Posted by David Harley on October 26, 2014.
Will no-one rid us of these turbulent tech support scammers with their cold-calling, their misleading advice, fake viruses and fake support package deals? It was back in the early summer of 2010 (it seems much longer!) that I first wrote about a support scammer claiming to represent Microsoft who rang a potential victim…
“…informing him that notification had been received concerning a virus infection on his PC, and offering to help him to install antivirus software.”
At that time I was particularly irritated because:
“When asked what antivirus software was being offered, the caller claimed that it was ESET’s…”
And no security company wants to be accused of unethical selling practices.
However, this turned out to be the tip of a very large and ugly iceberg, with a wide range of increasingly sophisticated gambits used to trick the victim into thinking they needed ‘help’. A lot of time and effort expended on raising awareness of the issue doesn’t seem to have paid much in the way of dividends. However, Kelly Fiveash, for The Register, reports that US court SHUTS DOWN ‘scammers posing as Microsoft, Facebook support staff’: Netizens allegedly duped into paying for bogus tech advice.
The documentation lodged by the Federal Trade Commission in the case of the New York-based company Pairsys Inc. suggests that the scam, if the allegations turn out to be correct, would have been along familiar lines:
“Defendants operate a telemarketing scheme that tricks consumers into spending approximately $149 – $249 to fix non-existent problems with their computers. By exploiting consumers’ legitimate concerns about Internet threats like spyware and viruses, Defendants scare consumers into believing that their computers are infected or corrupted. Defendants do not present genuine evidence of the computers being infected or corrupted, and instead present either innocuous system information or messages they have generated in order to scare consumers.”
For the moment, the company is “banned from deceptive telemarketing practices, and may not sell or rent their customer lists to any third party. The injunction requires that their websites and telephone numbers must be shut down and disconnected, and their assets be frozen.”
However, even if the allegations are proven, this is just one company which happens to be in the District Court’s backyard. I’ve seen little evidence that the FTC’s efforts have had significant impact in India, where most of the companies associated with support scamming (and other cold-call scams) seem to be concentrated. The FTC has actually been having an effect in the US, but there are umpteen scammers to go, and most of them aren’t in the US…
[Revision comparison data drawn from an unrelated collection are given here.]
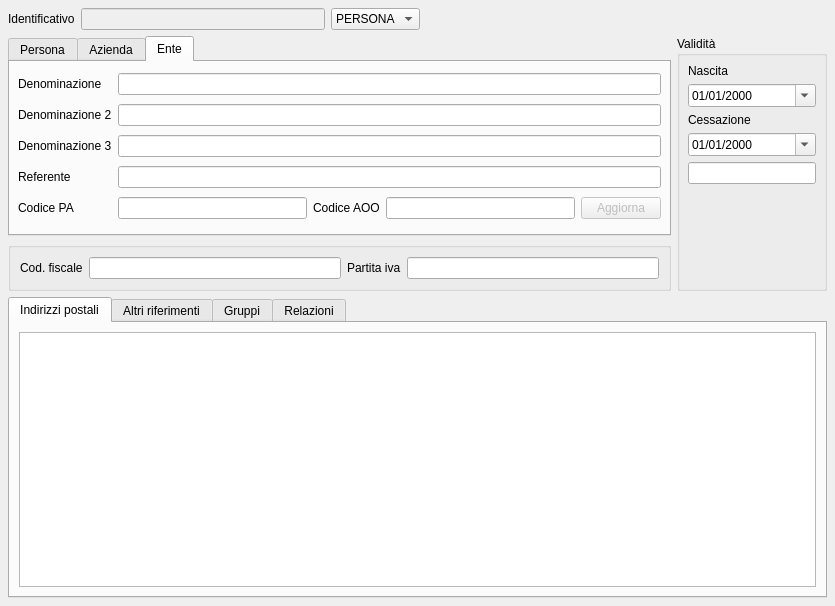
Qt form src/com/axiastudio/suite/anagrafiche/forms/soggetto.ui (tizianolattisi/suitegda) before a commit.
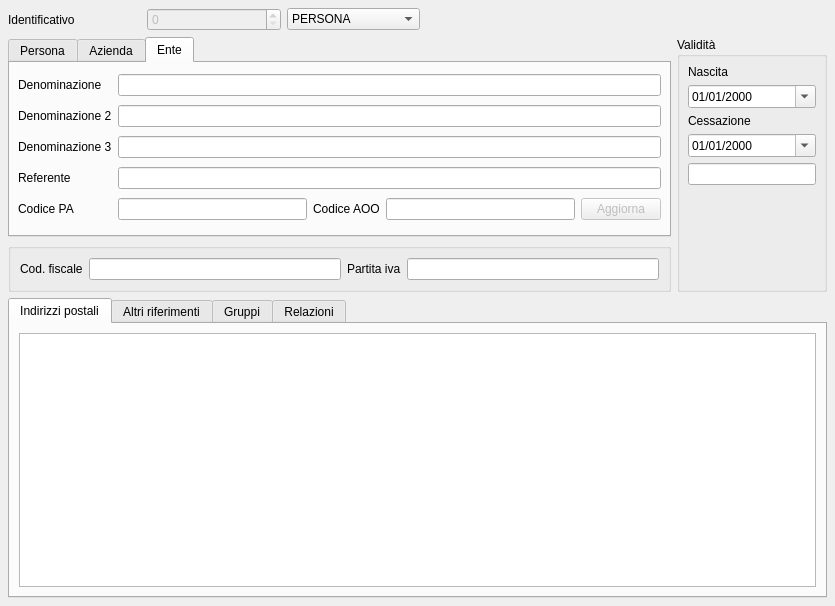
The same form after that commit. The open tabs and pages were chosen to show the change. Custom widgets are drawn as their Qt base class.

Commit message: Il widget dell'id deve essere uno spin.

Diff of the .ui file:
```diff
--- a/src/com/axiastudio/suite/anagrafiche/forms/soggetto.ui
+++ b/src/com/axiastudio/suite/anagrafiche/forms/soggetto.ui
@@ -29,7 +29,7 @@
      </widget>
     </item>
     <item row="0" column="1">
-     <widget class="QLineEdit" name="lineEdit_3">
+     <widget class="QSpinBox" name="spinBox">
       <property name="enabled">
        <bool>false</bool>
       </property>
```
Left out of the diff: 5 changed lines with no effect on the pictures.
It’s not going to solve the problem, but I maintain a page of cold-call support scam resources here that includes links to just about every useful article related to the topic that I’ve ever come across.
Small Blue-Green World
ESET Senior Research Fellow